Never use debit cards when credit cards are accepted, is my general tip.
This sounds like yet another example of why SMS is not a good second factor. The Uber rep's responses seem to ignore the question of how this account was compromised (instead providing suggestions for good password hygiene), so it's not clear to me whether they even think that the SMS PIN is supposed to provide any security at all.
It sucks but it makes sense for the merchant. The bank should return the fees but the exchange rate difference is likely lost.
Also another good reason not to use a debit card for any online transaction. At least with a credit card, no one can take your money while they're settling the dispute.
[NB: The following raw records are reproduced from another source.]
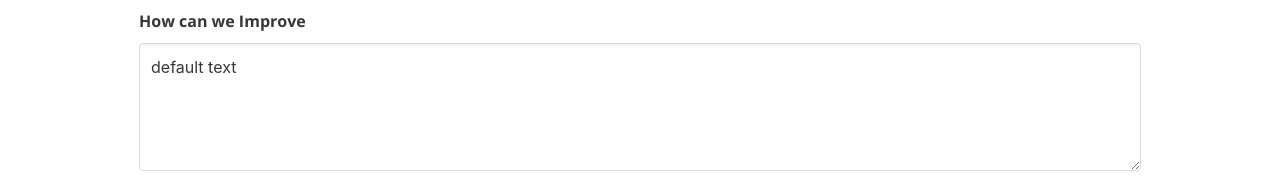
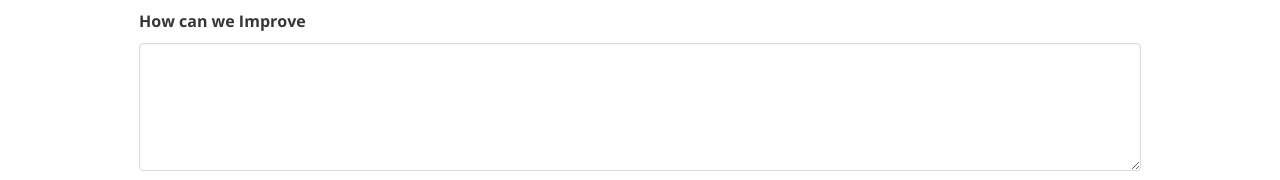
Before and after one commit to actionequals/actionequals.github.io, a plain HTML site: page Survey.html in a window 1280 px wide. Shown: the part 837-1017 px from the top of the page. Drawn offline with nearby package versions, Linux system fonts and the light colour scheme.

Commit message:
Update Survey.html
removed default text

```diff
--- a/Survey.html
+++ b/Survey.html
@@ -144,7 +144,7 @@
               <div class="field">
                 <label class="label" for="textarea-0">How can we Improve</label>
                 <div class="control">
-                  <textarea class="textarea" id="textarea-0" name="suggestions">default text</textarea>
+                  <textarea class="textarea" id="textarea-0" name="suggestions"></textarea>
                 </div>
               </div>
               <div class="field">
```
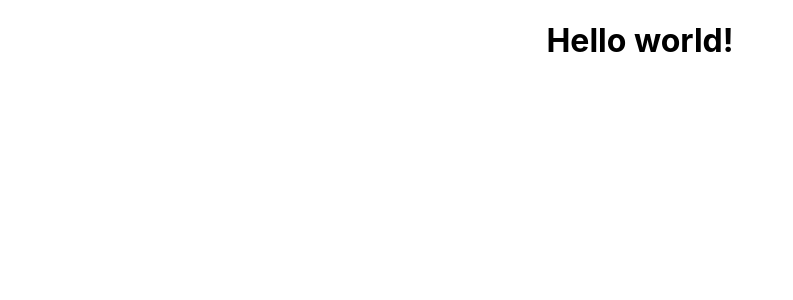
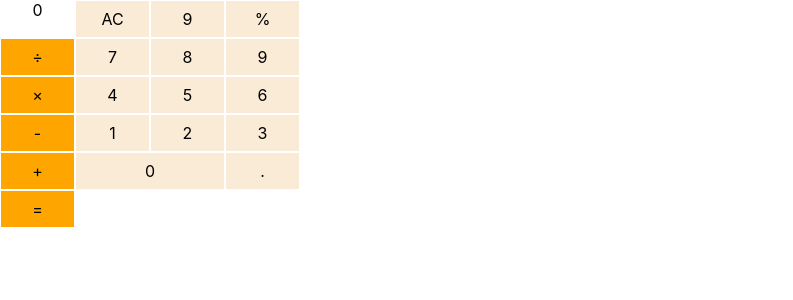
Before and after one commit to Arslan49sp/math-magicians, a React (Create React App) app: page / in a window 1280 px wide. Shown: the top 300 px of the page, without its empty margins (0-793 px from the left). Built offline with nearby package versions, Linux system fonts and the light colour scheme.

Commit message:
Complete the design of the calculator.

```diff
--- a/package.json
+++ b/package.json
@@ -6,6 +6,7 @@
     "@testing-library/jest-dom": "^5.17.0",
     "@testing-library/react": "^13.4.0",
     "@testing-library/user-event": "^13.5.0",
+    "prop-types": "^15.8.1",
     "react": "^18.2.0",
     "react-dom": "^18.2.0",
     "react-scripts": "5.0.1",
--- a/src/App.js
+++ b/src/App.js
@@ -1,9 +1,10 @@
 import './App.css';
+import Calculator from './components/Calculator';
 
 function App() {
   return (
     <div className="App">
-      <h1>Hello world!</h1>
+      <Calculator />
     </div>
   );
 }
--- /dev/null
+++ b/src/components/Calculator.js
@@ -0,0 +1,41 @@
+import React from 'react';
+import InputButton from './InputButton';
+
+const number = [
+  'AC',
+  '9',
+  '%',
+  '\u00F7',
+  7,
+  8,
+  9,
+  '\u00D7',
+  4,
+  5,
+  6,
+  '-',
+  1,
+  2,
+  3,
+  '+',
+  0,
+  '.',
+  '=',
+];
+
+function Calculator() {
+  return (
+    <div className="calc-container">
+      <div className="result-screen">0</div>
+      {number.map((n) => {
+        if (n === '\u00F7' || n === '\u00D7' || n === '-' || n === '+' || n === '=') {
+          return <InputButton inputSymbol={n} key={n} background="red" />;
+        }
+        else
+        return <InputButton inputSymbol={n} key={n} background="gray" />;
+      })}
+    </div>
+  );
+}
+
+export default Calculator;
--- /dev/null
+++ b/src/components/InputButton.js
@@ -0,0 +1,24 @@
+import React from 'react';
+import PropTypes from 'prop-types';
+
+function InputButton({ inputSymbol, background }) {
+  const defaultClass = `input-container ${background}`;
+  const gridspanClass = `input-container grid-span-2 ${background}`;
+
+  return (
+    <>
+      {inputSymbol === 0 ? (
+        <div className={gridspanClass}>{inputSymbol}</div>
+      ) : (
+        <div className={defaultClass}>{inputSymbol}</div>
+      )}
+    </>
+  );
+}
+
+InputButton.propTypes = {
+  inputSymbol: PropTypes.isRequired,
+  background: PropTypes.isRequired,
+};
+
+export default InputButton;
--- a/src/index.css
+++ b/src/index.css
@@ -25,3 +25,42 @@ code {
     'Courier New',
     monospace;
 }
+
+.calc-container {
+  display: grid;
+  grid-template-columns: 1fr 1fr 1fr 1fr;
+  min-width: 300px;
+  max-width: 300px;
+  text-align: center;
+}
+
+.resultS-sreen {
+  grid-column: span 4;
+  width: inherit;
+  text-align: right;
+  background-color: beige;
+  padding: 10px 20px;
+}
+
+.input-container {
+  padding: 8px 15px;
+  border: 1px solid white;
+  text-align: center;
+}
+
+.input-container:is(:hover, :focus) {
+  opacity: 0.7;
+  cursor: pointer;
+}
+
+.grid-span-2 {
+  grid-column: span 2;
+}
+
+.red {
+  background-color: orange;
+}
+
+.gray {
+  background-color: antiquewhite;
+}
```
Also changed, not shown: 1 other file (tests, documents, lock files or other folders).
In 2015 my Uber account was hacked and 1k was taken from my bank account. Uber knew/knows about their users getting hacked and their PR was it's the users fault for using a bad password. Also then I tried to cancel my Uber account via their site but there is no option that lets the user do so only can be done by contacting/waiting for a support person to do so. It took them a few days to cancel my account.
Needless to say I loathe then for this reason followed by all their other horrid behavior!
If the consumer initiates the chargeback, it will be handled in the consumer's currency. Which will result in a fun reconciliation problem for the business.
If the company initiates it will be done in the currency it was originally charged in. Which will give the consumer more or less money depending on exchange rates.
And to be fair to Uber, they don't have control over foreign transaction fees or changing forex rates. This just as well might have worked out in the author's favor. Uber could curry some goodwill by covering the forex losses and transaction fees in this case, especially since it came out to about $20, but God knows that that's not their MO.
The title gives the impression that your credit card can be used for transactions outside of Uber by attackers.
I'd just like to point out that if the currency value changed the other way, he would be refunded more money.
I actually wondered where is that money technically going in this case. I rented a car abroad once, a block of 3000 Euro was put on my card, then when it was released I got less money back than it blocked originally since the currency rate has changed. So someone made money on just blocking that money for a few days, but who? The bank?